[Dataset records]
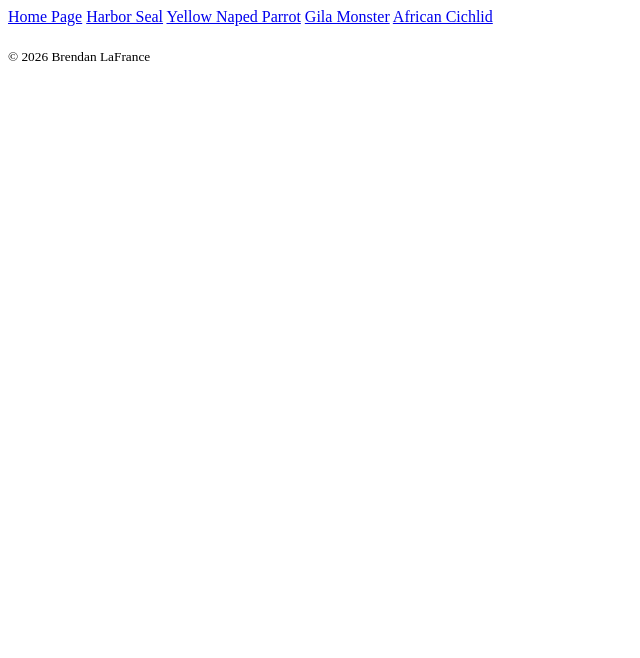
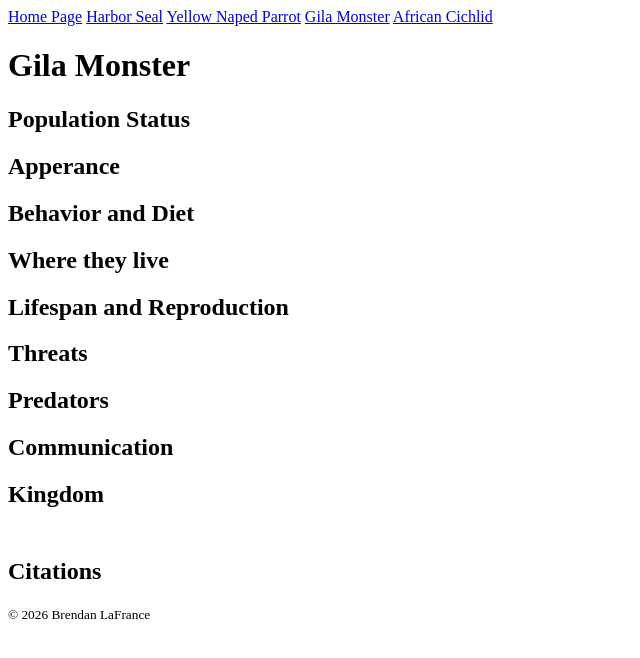
Before and after one commit to brendanlafrance001-art/FCZ-Animal-Assignment, a plain HTML site: page GilaMonster.html in a window 1280 px wide. Shown: the whole page, without its empty margins (0-640 px from the left). Drawn offline with Linux system fonts and the light colour scheme.

Commit message:
FCZ animal sites
Finished the Harbor seals, Now working on Gila Monster, and the other 2 animals

```diff
--- a/GilaMonster.html
+++ b/GilaMonster.html
@@ -15,40 +15,64 @@
         <a href="AfricanCichlid.html">African Cichlid</a>
     </header>
 
-    <h1></h1>
-    <section id="info">
-        <h2></h2>
+    <h1>Gila Monster</h1>
+    <section id="population-status">
+        <h2>Population Status</h2>
         <p></p>
     </section>
-    <section id="info">
-        <h2></h2>
+    <section id="Apperance">
+        <h2>Apperance</h2>
         <p></p>
     </section>
-    <section id="info">
-        <h2></h2>
+    <section id="Behavior-and-Diet">
+        <h2>Behavior and Diet</h2>
         <p></p>
     </section>
-    <section id="info">
-        <h2></h2>
+    <section id="Location">
+        <h2>Where they live</h2>
         <p></p>
     </section>
-    <section id="info">
-        <h2></h2>
+    <section id="Lifespan-and-Reproduction">
+        <h2>Lifespan and Reproduction</h2>
         <p></p>
     </section>
-    <section id="info">
-        <h2></h2>
+    <section id="Threats">
+        <h2>Threats</h2>
         <p></p>
     </section>
-    <section id="info">
-        <h2></h2>
+    <section id="Predators">
+        <h2>Predators</h2>
+        <p></p>
+    </section>
+    <section id="Communication">
+        <h2>Communication</h2>
         <p></p>
     </section>
 
 
 
+    <section id="Kingdom">
+        <h2>Kingdom</h2>
+        <table>
+            <thead>
+                <tr>
+                    <td></td>
+                </tr>
+            </thead>
+
+            <tbody>
+                <tr>
+                    <td></td>
+                </tr>
+            </tbody>
+        </table>
+    </section>
+
+
+
+
     <section id="Citations">
-        <a href=""></a>
+        <h2>Citations</h2>
         <a href=""></a>
     </section>
 
```
Also changed, not shown: HarborSeal.html (+12 -2 lines).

> [ASSIGNMENT]:
The records above must be output exactly, except for the pictures.

> [EXERCISE ANSWER]:
Before and after one commit to brendanlafrance001-art/FCZ-Animal-Assignment, a plain HTML site: page GilaMonster.html in a window 1280 px wide. Shown: the whole page, without its empty margins (0-640 px from the left). Drawn offline with Linux system fonts and the light colour scheme.

Commit message:
FCZ animal sites
Finished the Harbor seals, Now working on Gila Monster, and the other 2 animals

```diff
--- a/GilaMonster.html
+++ b/GilaMonster.html
@@ -15,40 +15,64 @@
         <a href="AfricanCichlid.html">African Cichlid</a>
     </header>
 
-    <h1></h1>
-    <section id="info">
-        <h2></h2>
+    <h1>Gila Monster</h1>
+    <section id="population-status">
+        <h2>Population Status</h2>
         <p></p>
     </section>
-    <section id="info">
-        <h2></h2>
+    <section id="Apperance">
+        <h2>Apperance</h2>
         <p></p>
     </section>
-    <section id="info">
-        <h2></h2>
+    <section id="Behavior-and-Diet">
+        <h2>Behavior and Diet</h2>
         <p></p>
     </section>
-    <section id="info">
-        <h2></h2>
+    <section id="Location">
+        <h2>Where they live</h2>
         <p></p>
     </section>
-    <section id="info">
-        <h2></h2>
+    <section id="Lifespan-and-Reproduction">
+        <h2>Lifespan and Reproduction</h2>
         <p></p>
     </section>
-    <section id="info">
-        <h2></h2>
+    <section id="Threats">
+        <h2>Threats</h2>
         <p></p>
     </section>
-    <section id="info">
-        <h2></h2>
+    <section id="Predators">
+        <h2>Predators</h2>
+        <p></p>
+    </section>
+    <section id="Communication">
+        <h2>Communication</h2>
         <p></p>
     </section>
 
 
 
+    <section id="Kingdom">
+        <h2>Kingdom</h2>
+        <table>
+            <thead>
+                <tr>
+                    <td></td>
+                </tr>
+            </thead>
+
+            <tbody>
+                <tr>
+                    <td></td>
+                </tr>
+            </tbody>
+        </table>
+    </section>
+
+
+
+
     <section id="Citations">
-        <a href=""></a>
+        <h2>Citations</h2>
         <a href=""></a>
     </section>
 
```
Also changed, not shown: HarborSeal.html (+12 -2 lines).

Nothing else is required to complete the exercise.